Problem statement
A picture-free, exact copy of all the records below is the goal.

Data supplied

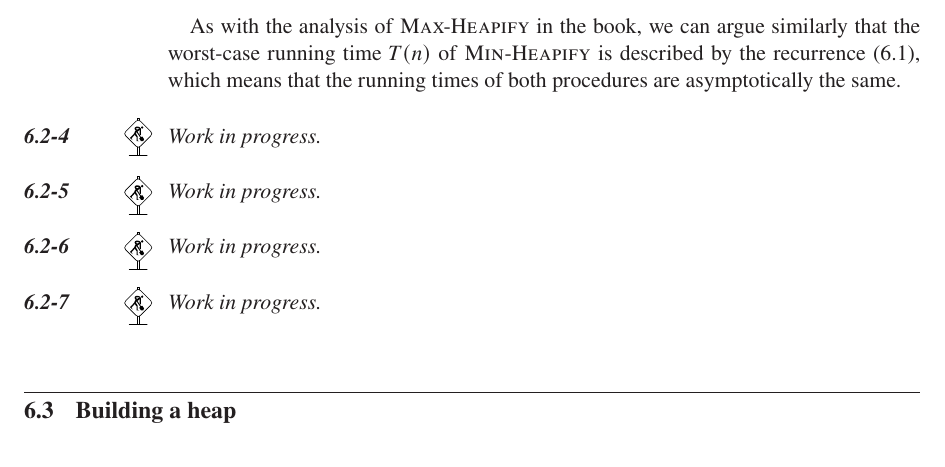
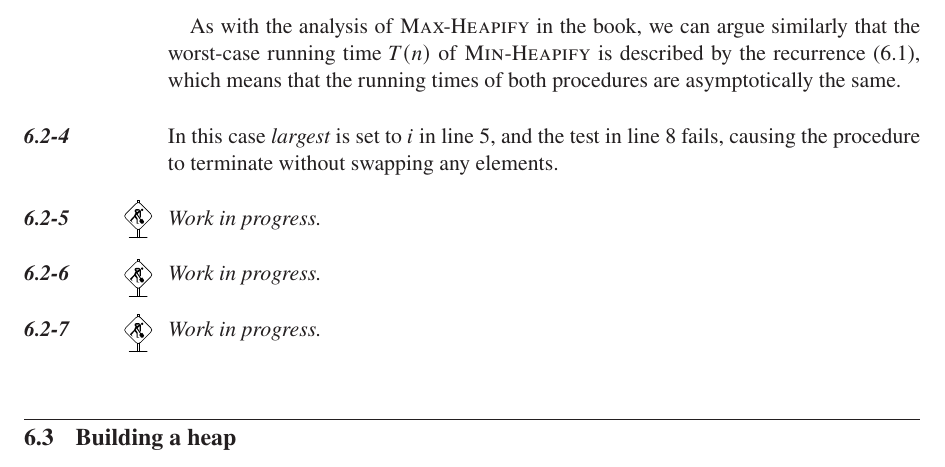
Before and after one commit to wojtask/clrs4e-solutions, a LaTeX thesis (clrs4e-solutions.tex, which reads chapter6/sections/2/4.tex): part of page 130 of 196, cut so that both start at the same text. Compiled offline with pdfLaTeX; a missing font is replaced by an installed copy or a similar font.

Commit message:
#228 migrate 6.2-4

```diff
--- a/chapter6/sections/2/4.tex
+++ b/chapter6/sections/2/4.tex
@@ -1 +1 @@
-\workinprogress % TODO
+In this case \id{largest} is set to $i$ in line 5, and the test in line 8 fails, causing the procedure to terminate without swapping any elements.
```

Answer to the exercise
Before and after one commit to wojtask/clrs4e-solutions, a LaTeX thesis (clrs4e-solutions.tex, which reads chapter6/sections/2/4.tex): part of page 130 of 196, cut so that both start at the same text. Compiled offline with pdfLaTeX; a missing font is replaced by an installed copy or a similar font.

Commit message:
#228 migrate 6.2-4

```diff
--- a/chapter6/sections/2/4.tex
+++ b/chapter6/sections/2/4.tex
@@ -1 +1 @@
-\workinprogress % TODO
+In this case \id{largest} is set to $i$ in line 5, and the test in line 8 fails, causing the procedure to terminate without swapping any elements.
```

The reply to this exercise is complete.